— Amy, Northbridge
He’s supposed to be a good athlete with speed, but you remember he hurt himself running the bases one year and now hurt himself during a simple drill. Have no idea what’s going on. These guys have great trainers looking after them.
There is a lot of debate about whether the Red Sox owners are up to the job, and while I agree with some of the criticisms, I’m also left with questions which I’d like to hear your thoughts on. Werner and Lucchino come across as phony and hollow. John Henry however is more complex. He made his money from number-crunching, not

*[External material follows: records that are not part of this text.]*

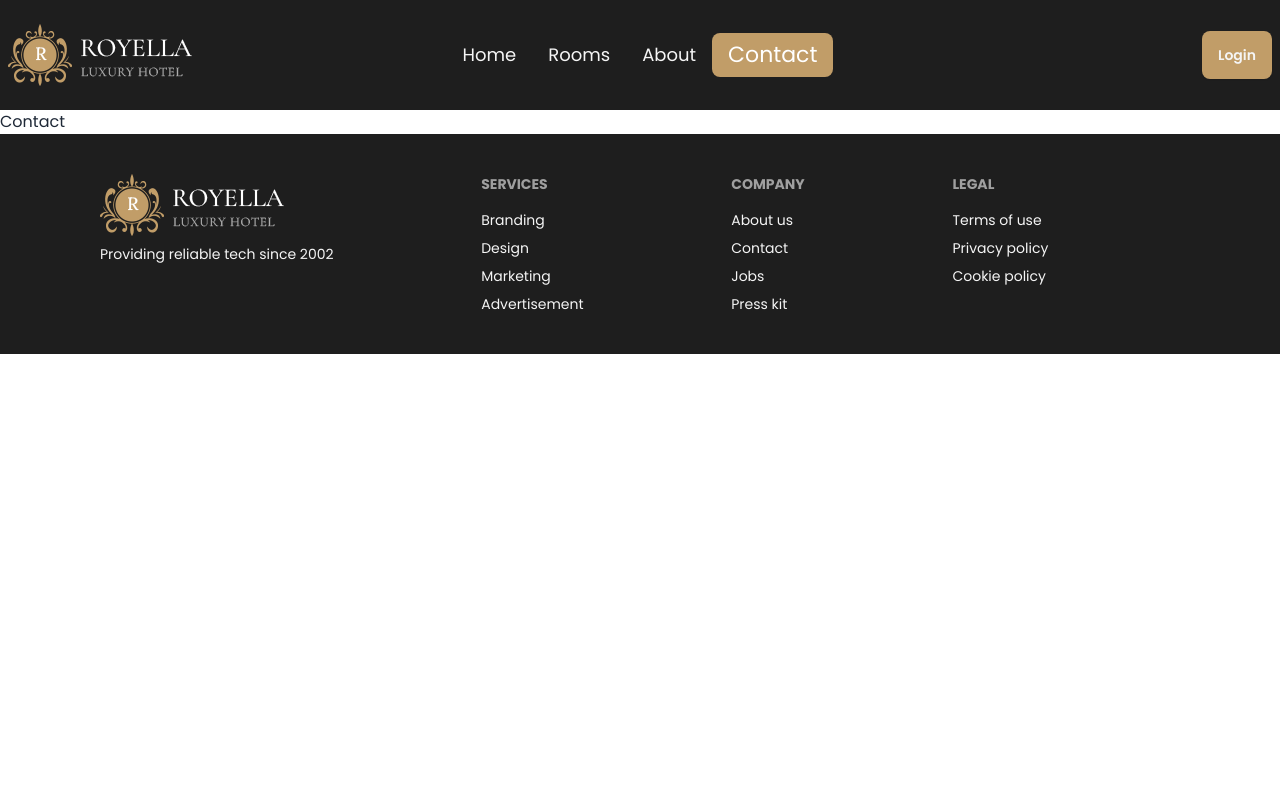
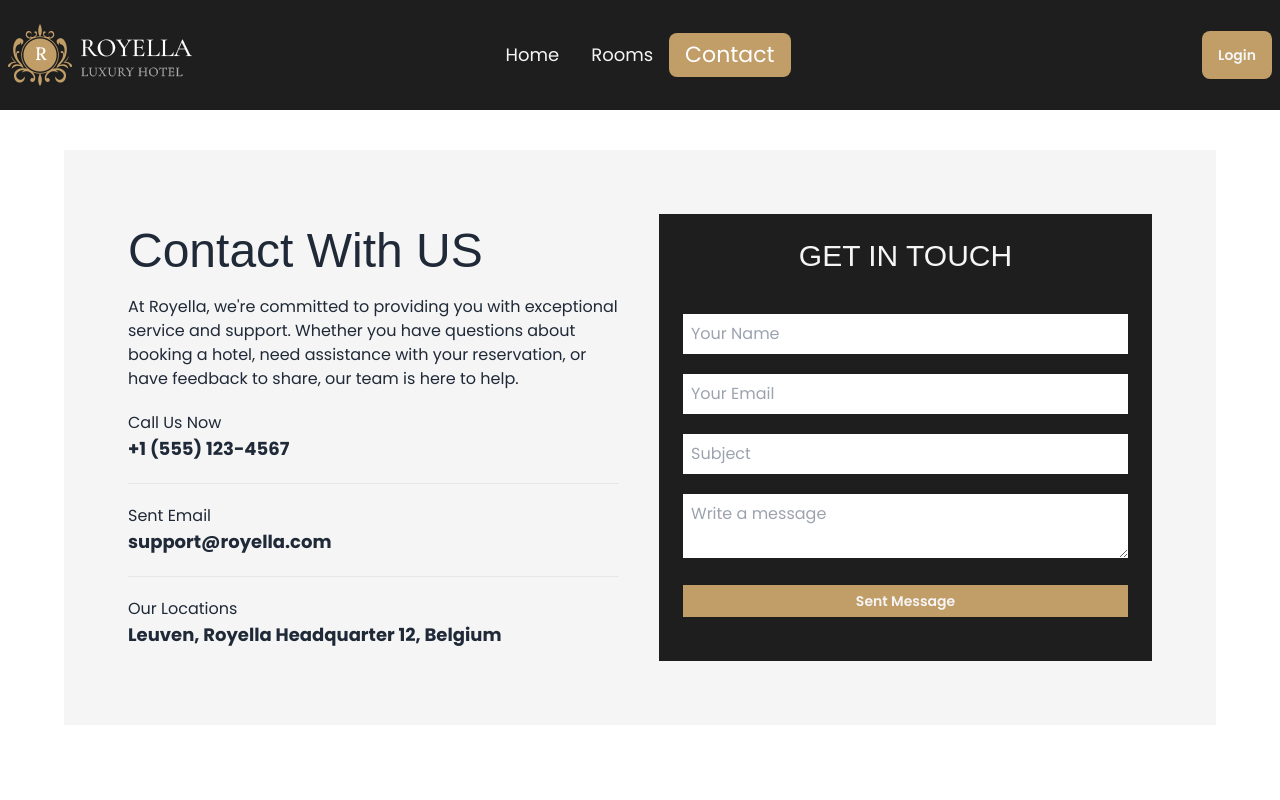
Before and after one commit to yeasinbinali/royella, a React (Vite) app: page /contact in a window 1280 px wide. Shown: the top 800 px of the page. Built offline with nearby package versions, Linux system fonts and the light colour scheme; no server answers; a web font is replaced by a local one.

Commit message:
booking updated

```diff
--- a/src/components/Contact/Contact.jsx
+++ b/src/components/Contact/Contact.jsx
@@ -3,11 +3,38 @@ import { Helmet } from 'react-helmet-async';
 
 const Contact = () => {
     return (
-        <div>
+        <div className='w-[90%] mt-10 mb-20 mx-auto bg-[whitesmoke]'>
             <Helmet>
                 <title>Royella | Contact</title>
             </Helmet>
-            <h1>Contact</h1>
+            <div className='md:flex justify-between items-center gap-10 p-8 md:10 lg:p-16'>
+                <div className='w-[90%] md:w-[75%] lg:w-[50%] mx-auto'>
+                    <h1 className='title-font text-3xl md:text-4xl lg:text-5xl'>Contact With US</h1>
+                    <p className='text-md my-5'>At Royella, we're committed to providing you with exceptional service and support. Whether you have questions about booking a hotel, need assistance with your reservation, or have feedback to share, our team is here to help.</p>
+                    <div className='mb-5'>
+                        <h3>Call Us Now</h3>
+                        <p className='text-lg font-bold'>+1 (555) 123-4567</p>
+                    </div>
+                    <hr />
+                    <div className='my-5'>
+                        <h3>Sent Email</h3>
+                        <p className='text-lg font-bold'>support@royella.com</p>
+                    </div>
+                    <hr />
+                    <div className='mt-5'>
+                        <h3>Our Locations</h3>
+                        <p className='text-lg font-bold'>Leuven, Royella Headquarter 12, Belgium</p>
+                    </div>
+                </div>
+                <div className='bg-simple w-[90%] md:w-[75%] lg:w-[50%] mt-10 md:mt-0 mx-auto p-6'>
+                    <h1 className='text-xl md:text-2xl lg:text-3xl text-complex text-center title-font mb-10'>GET IN TOUCH</h1>
+                    <input className='w-full p-2 mb-5' type="text" placeholder='Your Name' />
+                    <input className='w-full p-2 mb-5' type="text" placeholder='Your Email' />
+                    <input className='w-full p-2 mb-5' type="text" placeholder='Subject' />
+                    <textarea className='w-full p-2 mb-5' type="text" placeholder='Write a message' />
+                    <button className='btn bg-main text-complex border-none rounded-none btn-sm w-full mb-5'>Sent Message</button>
+                </div>
+            </div>
         </div>
     );
 };
--- a/src/components/Home/FeaturedRooms/FeaturedRooms.jsx
+++ b/src/components/Home/FeaturedRooms/FeaturedRooms.jsx
@@ -6,7 +6,7 @@ import Room from '../Room/Room';
 const FeaturedRooms = () => {
     const [rooms, setRooms] = useState([]);
     useEffect(() => {
-        axios.get('https://royella-server.vercel.app/rooms')
+        axios.get('http://localhost:5000/rooms')
             .then(res => {
                 setRooms(res.data)
             })
--- a/src/components/Home/UserReviews/UserReviews.jsx
+++ b/src/components/Home/UserReviews/UserReviews.jsx
@@ -16,7 +16,7 @@ const UserReviews = () => {
     const [reviews, setReviews] = useState([]);
 
     useEffect(() => {
-        axios.get('https://royella-server.vercel.app/reviews')
+        axios.get('http://localhost:5000/reviews')
             .then(res => {
                 setReviews(res.data);
             })
--- a/src/components/Reviews/Reviews.jsx
+++ b/src/components/Reviews/Reviews.jsx
@@ -15,7 +15,7 @@ const Reviews = () => {
 
     const onSubmit = (data) => {
         const room = { ...data, id }
-        axios.post('https://royella-server.vercel.app/reviews', room)
+        axios.post('http://localhost:5000/reviews', room)
             .then(res => {
                 if (res.data.acknowledged) {
                     Swal.fire({
--- a/src/components/RoomDetails/RoomDetails.jsx
+++ b/src/components/RoomDetails/RoomDetails.jsx
@@ -24,7 +24,7 @@ const RoomDetails = () => {
     const { image, description, availability, price_per_night, size, special_offers, _id } = room;
 
     useEffect(() => {
-        axios.get('https://royella-server.vercel.app/reviews')
+        axios.get('http://localhost:5000/reviews')
             .then(res => {
                 const allReviews = res.data;
                 const specificRoomById = allReviews.filter(allReview => allReview.id === _id);
@@ -42,7 +42,7 @@ const RoomDetails = () => {
     const handleBookingConfirm = (id) => {
         const email = user.email;
         const userName = user.displayName;
-        axios.get(`https://royella-server.vercel.app/rooms/${id}`)
+        axios.get(`http://localhost:5000/rooms/${id}`)
             .then(res => {
                 const roomData = res.data;
                 const date = format(selected, 'PP');
@@ -52,10 +52,10 @@ const RoomDetails = () => {
                     availability: 'Booked'
                 }
 
-                axios.post('https://royella-server.vercel.app/bookingRoom', newData)
+                axios.post('http://localhost:5000/bookingRoom', newData)
                     .then(res => {
 
-                        fetch(`https://royella-server.vercel.app/rooms/${id}`, {
+                        fetch(`http://localhost:5000/rooms/${id}`, {
                             method: 'PATCH',
                             headers: {
                                 'content-type': 'application/json'
--- a/src/components/Rooms/IndividualRoom/IndividualRoom.jsx
+++ b/src/components/Rooms/IndividualRoom/IndividualRoom.jsx
@@ -8,7 +8,7 @@ const IndividualRoom = ({ room }) => {
     const { image, price_per_night, _id } = room;
 
     useEffect(() => {
-        axios.get('https://royella-server.vercel.app/reviews')
+        axios.get('http://localhost:5000/reviews')
             .then(res => {
                 const allReviews = res.data;
                 const specificRoomById = allReviews.filter(allReview => allReview.id === _id);
--- a/src/components/Rooms/Rooms.jsx
+++ b/src/components/Rooms/Rooms.jsx
@@ -10,7 +10,7 @@ const Rooms = () => {
     const [minPrice, setMinPrice] = useState('');
 
     const handlePriceRange = async () => {
-        const response = await axios.get(`https://royella-server.vercel.app/roomsPriceByRange?minPrice=${minPrice}&maxPrice=${maxPrice}`, {
+        const response = await axios.get(`http://localhost:5000/roomsPriceByRange?minPrice=${minPrice}&maxPrice=${maxPrice}`, {
             params: { minPrice, maxPrice }
         })
         setRooms(response.data)
@@ -19,7 +19,7 @@ const Rooms = () => {
     }
 
     useEffect(() => {
-        axios.get('https://royella-server.vercel.app/rooms')
+        axios.get('http://localhost:5000/rooms')
             .then(res => {
                 setRooms(res.data)
             })
--- a/src/components/Shared/Navbar/Navbar.jsx
+++ b/src/components/Shared/Navbar/Navbar.jsx
@@ -12,7 +12,6 @@ const Navbar = () => {
 
         user?.email && <li><NavLink className='text-simple lg:text-complex text-lg' to='/booking'>My Booking</NavLink></li>,
 
-        <li><NavLink className='text-simple lg:text-complex text-lg' to='/about'>About</NavLink></li>,
         <li><NavLink className='text-simple lg:text-complex text-lg' to='/contact'>Contact</NavLink></li>,
     ]
     return (
--- a/src/main.jsx
+++ b/src/main.jsx
@@ -39,7 +39,7 @@ const router = createBrowserRouter([
       {
         path: '/room/:id',
         element: <PrivateRoute><RoomDetails></RoomDetails></PrivateRoute>,
-        loader: ({ params }) => fetch(`https://royella-server.vercel.app/rooms/${params.id}`)
+        loader: ({ params }) => fetch(`http://localhost:5000/rooms/${params.id}`)
       },
       {
         path: '/booking',
@@ -64,7 +64,7 @@ const router = createBrowserRouter([
       {
         path: "/reviews/:id",
         element: <Reviews></Reviews>,
-        loader: ({ params }) => fetch(`https://royella-server.vercel.app/rooms/${params.id}`)
+        loader: ({ params }) => fetch(`http://localhost:5000/rooms/${params.id}`)
       },
       {
         path: '/user',
--- a/src/providers/AuthProvider.jsx
+++ b/src/providers/AuthProvider.jsx
@@ -46,14 +46,14 @@ const AuthProvider = ({ children }) => {
             setLoading(false);
             // when user exists then issue a token
             if (currentUser) {
-                axios.post('https://royella-server.vercel.app/jwt', loggedUser, {
+                axios.post('http://localhost:5000/jwt', loggedUser, {
                     withCredentials: true
                 })
                     .then(res => {
                         // console.log(res.data)
                     })
             } else {
-                axios.post('https://royella-server.vercel.app/logout', loggedUser, {
+                axios.post('http://localhost:5000/logout', loggedUser, {
                     withCredentials: true
                 })
                     .then(res => {
```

marketing. He hired Bill James before sabermetrics was mainstream; he tried to hire Billy Beane, and eventually settled on Epstein — all in support of a quantitative approach to baseball, which looks at players’ statistics to find undervalued and reliable game winners, rather than following the old fashioned subjective ideal of a player who “look good” (whatever that means). It was the numbers approach which won for us in 2004 and 2007, and the creepy return of the subjective approach which led to the collapse of 2011. What I don’t understand is how Henry went from being an anti-image baseball innovator to presiding over two disastrous years in which we signed expensive underperformers like Crawford because they looked good. Maybe he found winning too easy, forgot what made him successful, and got his head turned by the glamour. Yet he recently complained about the fact that Bill James has been less prominent in the organization — Bill James, the epitome of numbers versus image. It seems like a paradox to me. As a Red Sox fan I only hope that John Henry goes back to the number crunching, unsexy, winning approach. Bring on the Band of Idiots reunion tour!
— Eric, Edinburgh, Scotland
The “Idiots” had nothing to do with numbers. I think that as mostly intangibles. You can argue 2007 was part of the number-crunching. I think they use both methods and that’s the way it should be. They simply haven’t picked the right free agents for what ever [sic] reason. I think the Red Sox have very good owners. They spend a lot of money on the team it’s just that their decisions haven’t been right, but I think they strive for a winner every year.
Sweet. 2004 was all about intangibles. Had nothing to do with Manny being the best free agent in Red Sox history, Ortiz being the best non-tender signing in baseball history, Millar, Bellhorn, Mueller all being sabermetric-style signings? No.
Thanks for coming.